[Modification records]
————————

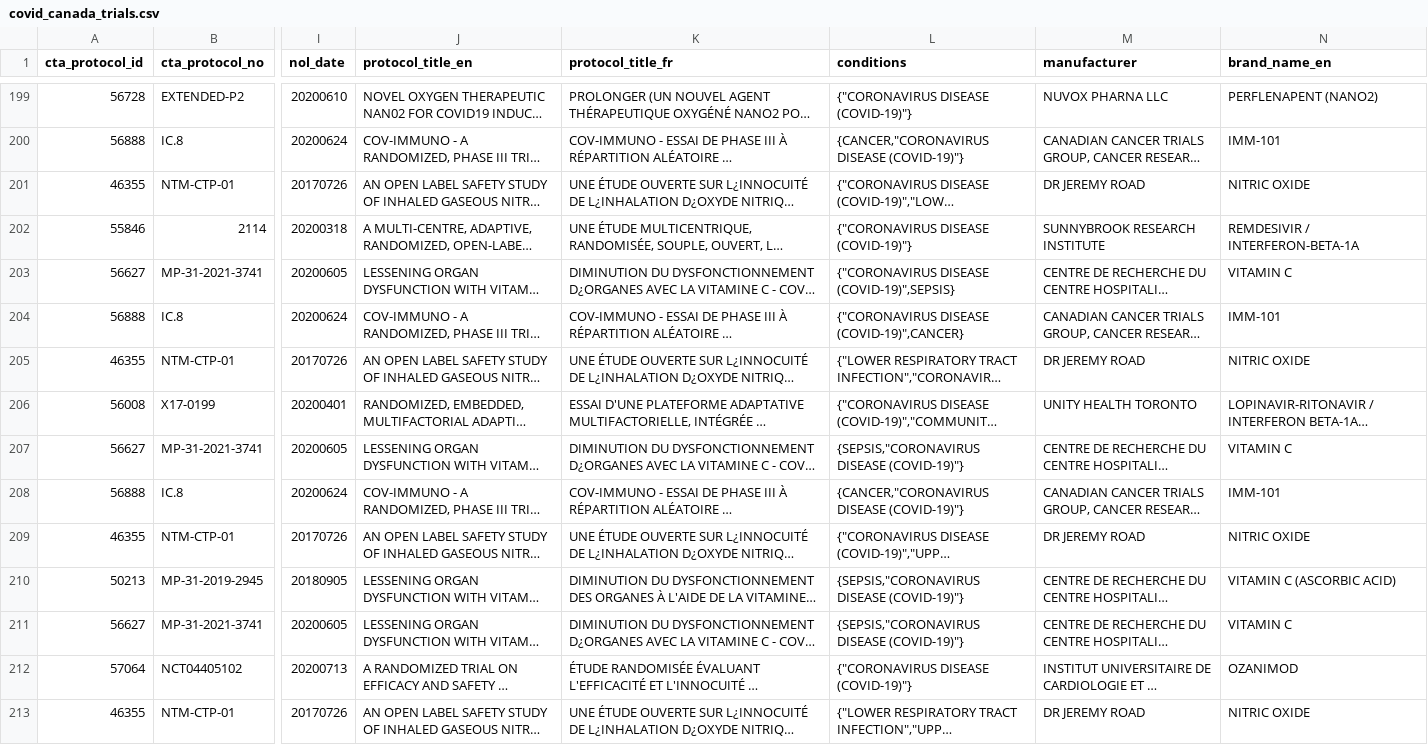
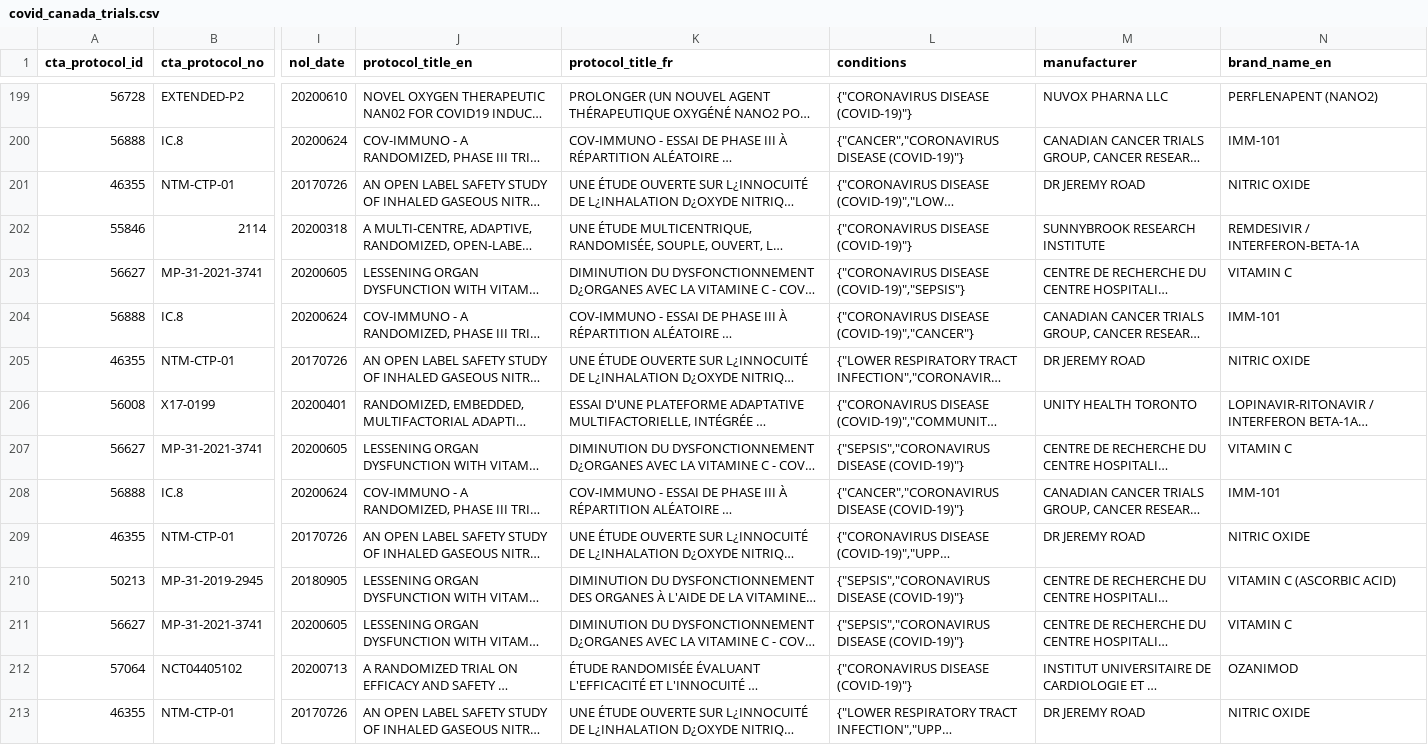
Before and after one commit to hres/covid_trials, a CSV file: covid_canada_trials.csv, drawn as a sheet; only a part is shown, gaps mark what is left out; long unchanged cells end in …; the diff covers the shown part only; the diff names each change by its address in the sheet, - before the commit and + after, or states it on an @@ line.

```diff
--- a/covid_canada_trials.csv
+++ b/covid_canada_trials.csv
-L200 (conditions): {CANCER,"CORONAVIRUS DISEASE (COVID-19)"}
+L200 (conditions): {"CANCER","CORONAVIRUS DISEASE (COVID-19)"}
-L203 (conditions): {"CORONAVIRUS DISEASE (COVID-19)",SEPSIS}
+L203 (conditions): {"CORONAVIRUS DISEASE (COVID-19)","SEPSIS"}
-L204 (conditions): {"CORONAVIRUS DISEASE (COVID-19)",CANCER}
+L204 (conditions): {"CORONAVIRUS DISEASE (COVID-19)","CANCER"}
-L207 (conditions): {SEPSIS,"CORONAVIRUS DISEASE (COVID-19)"}
+L207 (conditions): {"SEPSIS","CORONAVIRUS DISEASE (COVID-19)"}
-L208 (conditions): {CANCER,"CORONAVIRUS DISEASE (COVID-19)"}
+L208 (conditions): {"CANCER","CORONAVIRUS DISEASE (COVID-19)"}
-L210:L211 (conditions): {SEPSIS,"CORONAVIRUS DISEASE (COVID-19)"}
+L210:L211 (conditions): {"SEPSIS","CORONAVIRUS DISEASE (COVID-19)"}
```
Also changed, not shown: 68 edited cells elsewhere in this file.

————————

• **BRIEF**
Return the entries unchanged, save for the pictures, which do not belong in the copy.

• **RESULT OF THIS TASK**
Before and after one commit to hres/covid_trials, a CSV file: covid_canada_trials.csv, drawn as a sheet; only a part is shown, gaps mark what is left out; long unchanged cells end in …; the diff covers the shown part only; the diff names each change by its address in the sheet, - before the commit and + after, or states it on an @@ line.

```diff
--- a/covid_canada_trials.csv
+++ b/covid_canada_trials.csv
-L200 (conditions): {CANCER,"CORONAVIRUS DISEASE (COVID-19)"}
+L200 (conditions): {"CANCER","CORONAVIRUS DISEASE (COVID-19)"}
-L203 (conditions): {"CORONAVIRUS DISEASE (COVID-19)",SEPSIS}
+L203 (conditions): {"CORONAVIRUS DISEASE (COVID-19)","SEPSIS"}
-L204 (conditions): {"CORONAVIRUS DISEASE (COVID-19)",CANCER}
+L204 (conditions): {"CORONAVIRUS DISEASE (COVID-19)","CANCER"}
-L207 (conditions): {SEPSIS,"CORONAVIRUS DISEASE (COVID-19)"}
+L207 (conditions): {"SEPSIS","CORONAVIRUS DISEASE (COVID-19)"}
-L208 (conditions): {CANCER,"CORONAVIRUS DISEASE (COVID-19)"}
+L208 (conditions): {"CANCER","CORONAVIRUS DISEASE (COVID-19)"}
-L210:L211 (conditions): {SEPSIS,"CORONAVIRUS DISEASE (COVID-19)"}
+L210:L211 (conditions): {"SEPSIS","CORONAVIRUS DISEASE (COVID-19)"}
```
Also changed, not shown: 68 edited cells elsewhere in this file.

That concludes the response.